Sleep Apnea Statistics That Will Change Your Perception
Do you get a lot of comments from your partner about snoring at night? Do you ever wake up in the middle of the night gasping for air? Perhaps you got your full 8 hours of sleep but still felt lethargic all day? You may dismiss these minor issues until they become a larger issue.These sleep-disordered breathing symptoms, on the other hand, are not to be taken lightly and may be the result of Obstructive Sleep Apnea.
Looking at sleep apnea statistics might help you understand how common the sleep disorder is. It might be the push you needed to get a doctor’s appointment.
1 . The Most Common Sleep Disorder
Among the sleep-related breathing disorders in the world, the most common and disrupting condition appears to be sleep apnea. From a statistical viewpoint, over 100 million people worldwide have some level of sleep apnea.
It is estimated that 50 to 70 million Americans have regular sleep and wakefulness disturbances possible due to having their airflow blocked, which interfere with daily functioning and have a detrimental influence on health and longevity.
Among these, 5% of women are known to have sleep apnea, while 7% of men are known to have it. Men have twice the risk of having sleep apnea as women.

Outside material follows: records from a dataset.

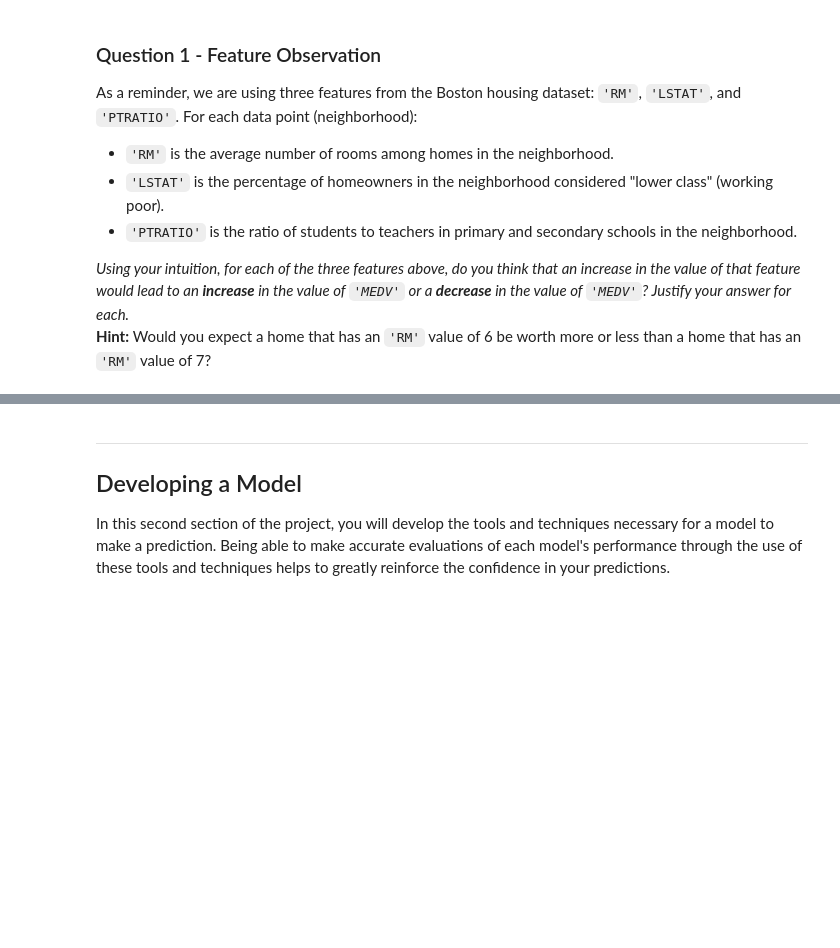
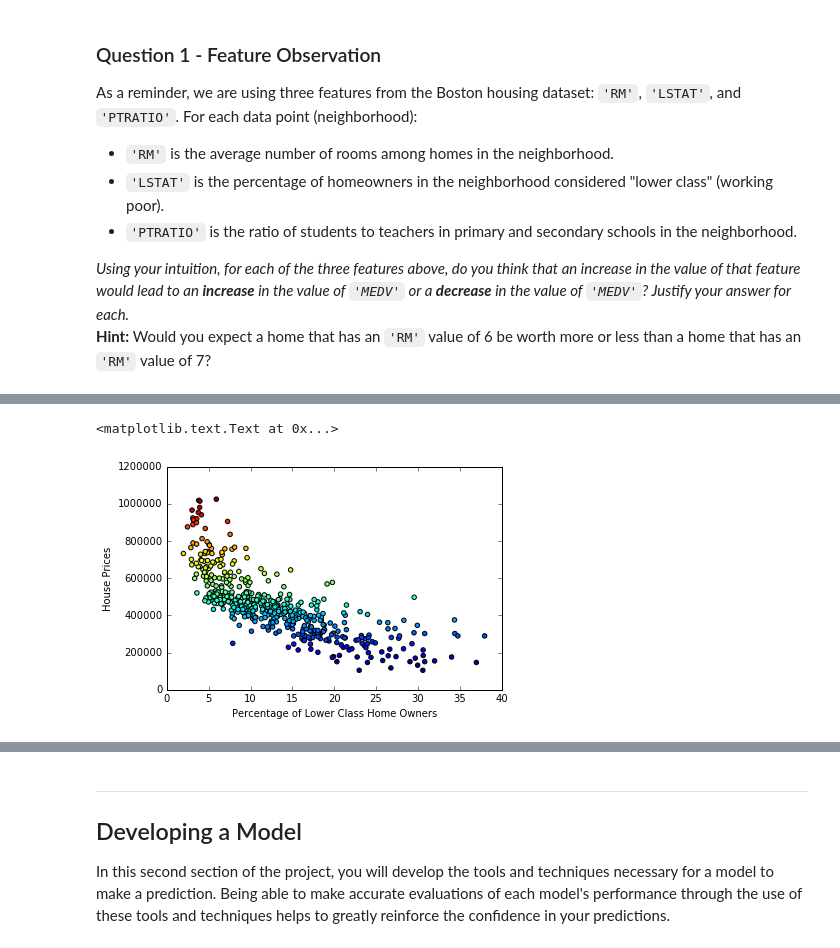
Before and after one commit to bhaskarjitsarmah/boston_housing, a Jupyter notebook: boston_housing.ipynb, the cells around one changed output, grey strips where cells are left out. Saved outputs shown, nothing was run; the diff lists cells and outputs as text; code cells hidden in the pictures; blank space fills up the shorter version.

```diff
--- a/boston_housing.ipynb
+++ b/boston_housing.ipynb
@@ -101,0 +112,8 @@ _Using your intuition, for each of the three features above, do you think that a
+# %%
+lstat = data['LSTAT']
+plt.scatter(lstat, prices, c=prices)
+plt.xlabel("Percentage of Lower Class Home Owners")
+plt.ylabel("House Prices")
+# %% [output]
+<matplotlib.text.Text at 0x...>
+[figure, added]
```
Also changed, not shown: parts of 16 cells of this notebook.
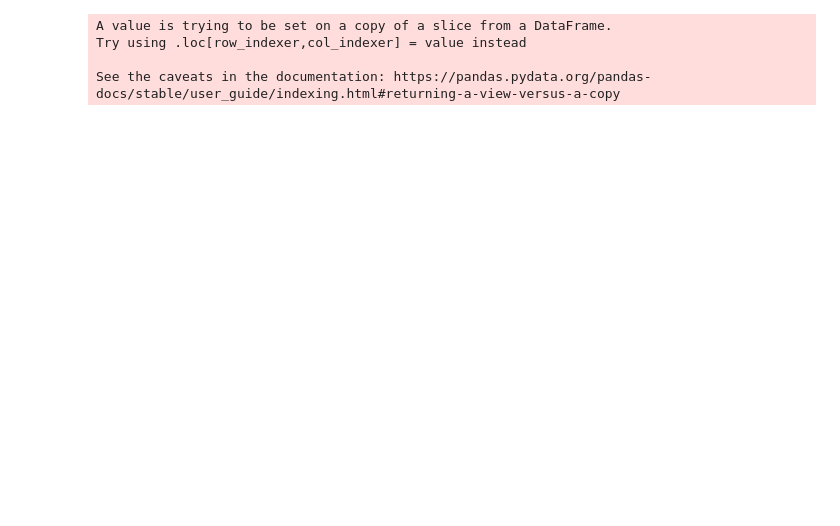
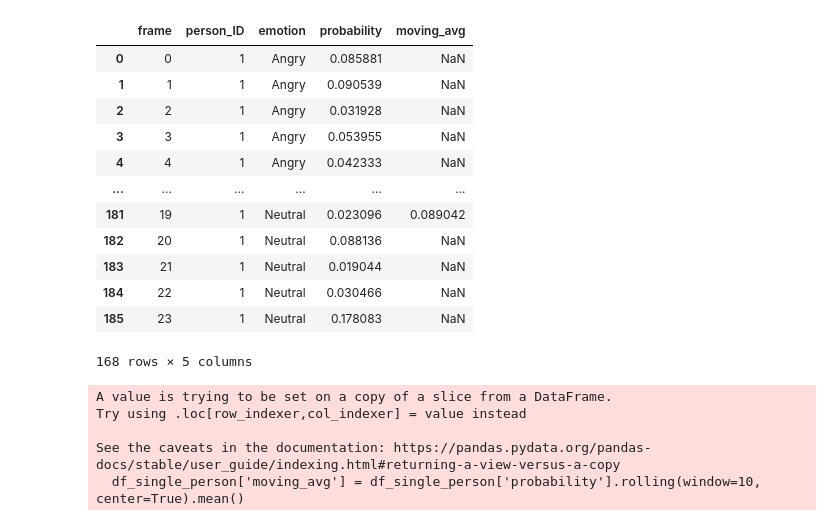
Before and after one commit to AbuMaha4/NeuralXpresso, a Jupyter notebook: notebooks/plots_for_dash.ipynb, the cells around one changed output. Drawn from its saved outputs; the diff is of its cells as text; code cells hidden in the pictures; blank space fills up the shorter version.

Commit message:
plots

```diff
--- a/notebooks/plots_for_dash.ipynb
+++ b/notebooks/plots_for_dash.ipynb
@@ -112,3 +124,19 @@ See the caveats in the documentation: https://pandas.pydata.org/pandas-docs/stab
+# %%
+df_single_person
+# %% [output]
+|  | frame | person_ID | emotion | probability | moving_avg |
+| 0 | 0 | 1 | Angry | 0.085881 | NaN |
+| 1 | 1 | 1 | Angry | 0.090539 | NaN |
+| 2 | 2 | 1 | Angry | 0.031928 | NaN |
+| 3 | 3 | 1 | Angry | 0.053955 | NaN |
+| 4 | 4 | 1 | Angry | 0.042333 | NaN |
+| ... | ... | ... | ... | ... | ... |
+| 181 | 19 | 1 | Neutral | 0.023096 | 0.089042 |
+| 182 | 20 | 1 | Neutral | 0.088136 | NaN |
+| 183 | 21 | 1 | Neutral | 0.019044 | NaN |
+| 184 | 22 | 1 | Neutral | 0.030466 | NaN |
+| 185 | 23 | 1 | Neutral | 0.178083 | NaN |
+168 rows × 5 columns
 # %%
 # Define a function that returns the emotion with the highest probability for a given row
 def get_max_emotion(row):
@@ -173,26 +193,42 @@ def get_radar_plot(df_radar):
 # %%
 df_single_person = get_df_single_person(df_video, ID=1)
-df_radar = get_df_radar(df_single_person)
+df_radar, feeling_counts = get_df_radar(df_single_person)
 
 # Create two traces and an image
 image_array = result['portraits'][1]
 fig_area = get_emotion_landscape(df_single_person)
-#fig_radar = get_df_radar(df_radar)
+trace_radar, layout = get_radar_plot(feeling_counts)
+
 
 
 # Create a 3x1 grid of subplots with custom column widths
-fig = make_subplots(rows=1, cols=3, column_widths=[0.2, 0.6, 0.2])
+fig = make_subplots(rows=1, cols=3, column_widths=[0.2, 0.6, 0.2], specs=[[{'type': 'image'}, {'type': 'xy'}, {'type': 'polar'}]])
 
 # Add trace1, trace2, and the image to their respective subplots
 fig.add_trace(px.imshow(image_array).data[0], row=1, col=1)
 for i in range(7):
     fig.add_trace(fig_area.data[i], row=1, col=2)
-#fig.add_trace(fig_radar, row=1, col=3)
+fig.add_trace(trace_radar, row=1, col=3)
 
-fig.add_trace
+#fig.add_trace
 
 # Update layout
-fig.update_layout(title='Two Graphs and an Image Side by Side')
+
+fig.update_layout(
+    polar_radialaxis=layout['polar']['radialaxis'],
+    title='Two Graphs and an Image Side by Side',
+    height = 330,
+    legend=dict(
+        font=dict(size=10),
+        xanchor='center',
+        yanchor='top',
+        x=0.5,
+        y=-0.15,
+        orientation='h')
+    )
+
+
+
 
 # Show the figure
 fig.show()
@@ -201,3 +237,4 @@ A value is trying to be set on a copy of a slice from a DataFrame.
 Try using .loc[row_indexer,col_indexer] = value instead
 
 See the caveats in the documentation: https://pandas.pydata.org/pandas-docs/stable/user_guide/indexing.html#returning-a-view-versus-a-copy
+  df_single_person['moving_avg'] = df_single_person['probability'].rolling(window=10, center=True).mean()
```
Also changed, not shown: parts of 9 cells of this notebook.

Approximately 20% of children are known to snore. Most of the time, it is not due to sleep apnea. For youngsters, the prevalence of sleep apnea ranges from 1 to 8%. If you do notice your child sleeping with their mouth open or snoring, consult their pediatrician to see what could be causing this because this could be a predictor of sleep apnea.
The prevalence of OSA of those in the general population aged 30-70 is approximately 26 percent. The older you become, the worse your condition becomes and the likelihood of having it increases.
2. The Most Common Form Of Sleep Apnea Therapy
Doctors frequently advise CPAP therapy when deciding on a treatment of OSA. It is the gold standard, and doctors are most convinced that it will be a success.
Continuous positive airway pressure therapy (CPAP) is a type of positive airway pressure ventilation in which a constant level of pressure greater than atmospheric pressure is applied to a person's upper airway tract on a continuous basis.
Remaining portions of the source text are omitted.